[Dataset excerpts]
=====

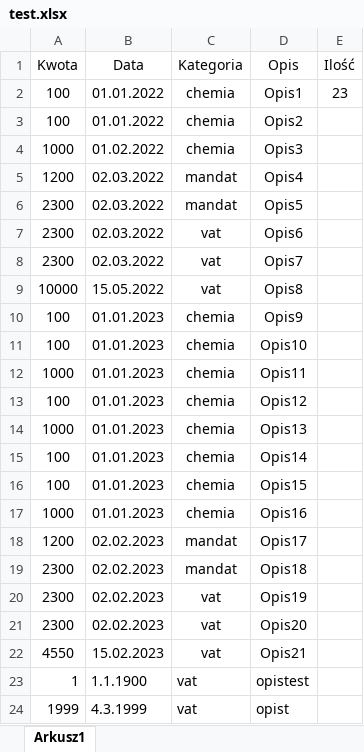
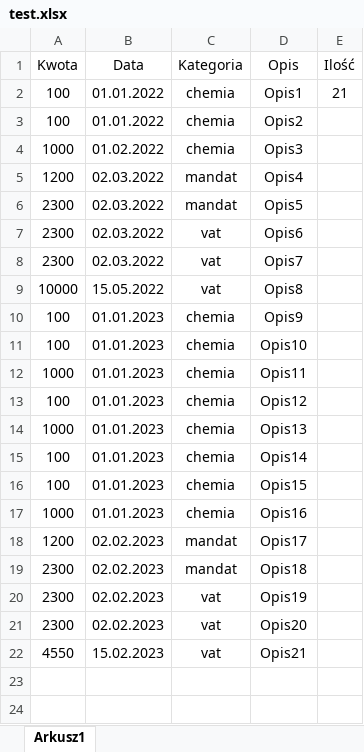
Before and after one commit to Kroopla/kalkulator_finansow, an Excel workbook: test.xlsx, sheet Arkusz1, drawn as a sheet; values as stored, in another font and other column widths than the file's, no borders; the diff names each change by its address in the sheet, - before the commit and + after, or states it on an @@ line.

```diff
--- a/test.xlsx (sheet Arkusz1)
+++ b/test.xlsx (sheet Arkusz1)
-E2 (Ilość): 23
+E2 (Ilość): 21
-row 23: 1 | 1.1.1900 | vat | opistest
-row 24: 1999 | 4.3.1999 | vat | opist
```
Also changed, not shown: 1 other file.
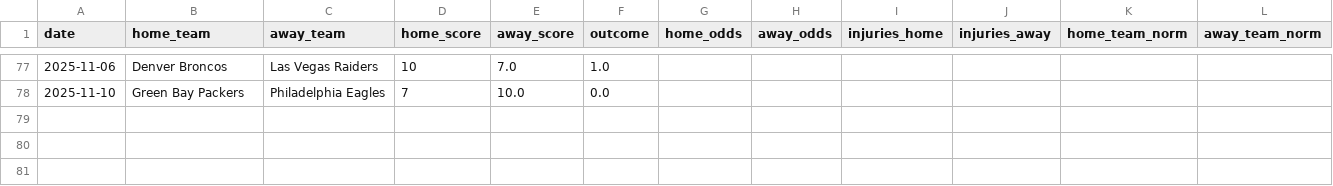
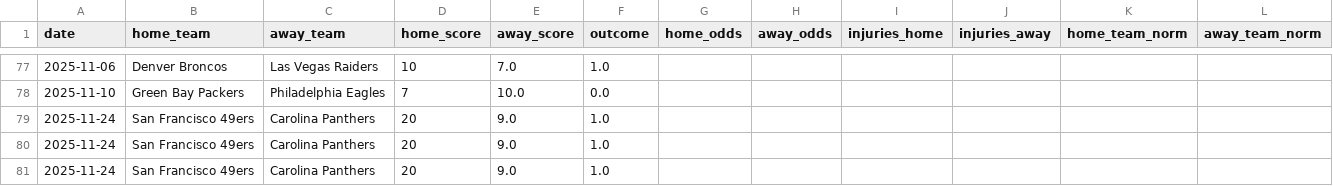
Before and after one commit to Ipickplays/Moneylines, a CSV file: nfl_data.csv, drawn as a sheet; only a part is shown, gaps mark what is left out.

```diff
--- a/nfl_data.csv
+++ b/nfl_data.csv
@@ -78 +78,4 @@ date,home_team,away_team,home_score,away_score,outcome,home_odds,away_odds,injur
 2025-11-10,Green Bay Packers,Philadelphia Eagles,7,10.0,0.0,,,,,,
+2025-11-24,San Francisco 49ers,Carolina Panthers,20,9.0,1.0,,,,,,
+2025-11-24,San Francisco 49ers,Carolina Panthers,20,9.0,1.0,,,,,,
+2025-11-24,San Francisco 49ers,Carolina Panthers,20,9.0,1.0,,,,,,
```
Also changed, not shown: nba_data.csv, nhl_data.csv, 4 other files.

=====

REQUIRED WORK:
All lines from the one with "Before and after one commit to Ipickplays/Moneylines, a" to the end of the entries above are to be written out exactly, the first and last included.

EXERCISE OUTPUT:
Before and after one commit to Ipickplays/Moneylines, a CSV file: nfl_data.csv, drawn as a sheet; only a part is shown, gaps mark what is left out.

```diff
--- a/nfl_data.csv
+++ b/nfl_data.csv
@@ -78 +78,4 @@ date,home_team,away_team,home_score,away_score,outcome,home_odds,away_odds,injur
 2025-11-10,Green Bay Packers,Philadelphia Eagles,7,10.0,0.0,,,,,,
+2025-11-24,San Francisco 49ers,Carolina Panthers,20,9.0,1.0,,,,,,
+2025-11-24,San Francisco 49ers,Carolina Panthers,20,9.0,1.0,,,,,,
+2025-11-24,San Francisco 49ers,Carolina Panthers,20,9.0,1.0,,,,,,
```
Also changed, not shown: nba_data.csv, nhl_data.csv, 4 other files.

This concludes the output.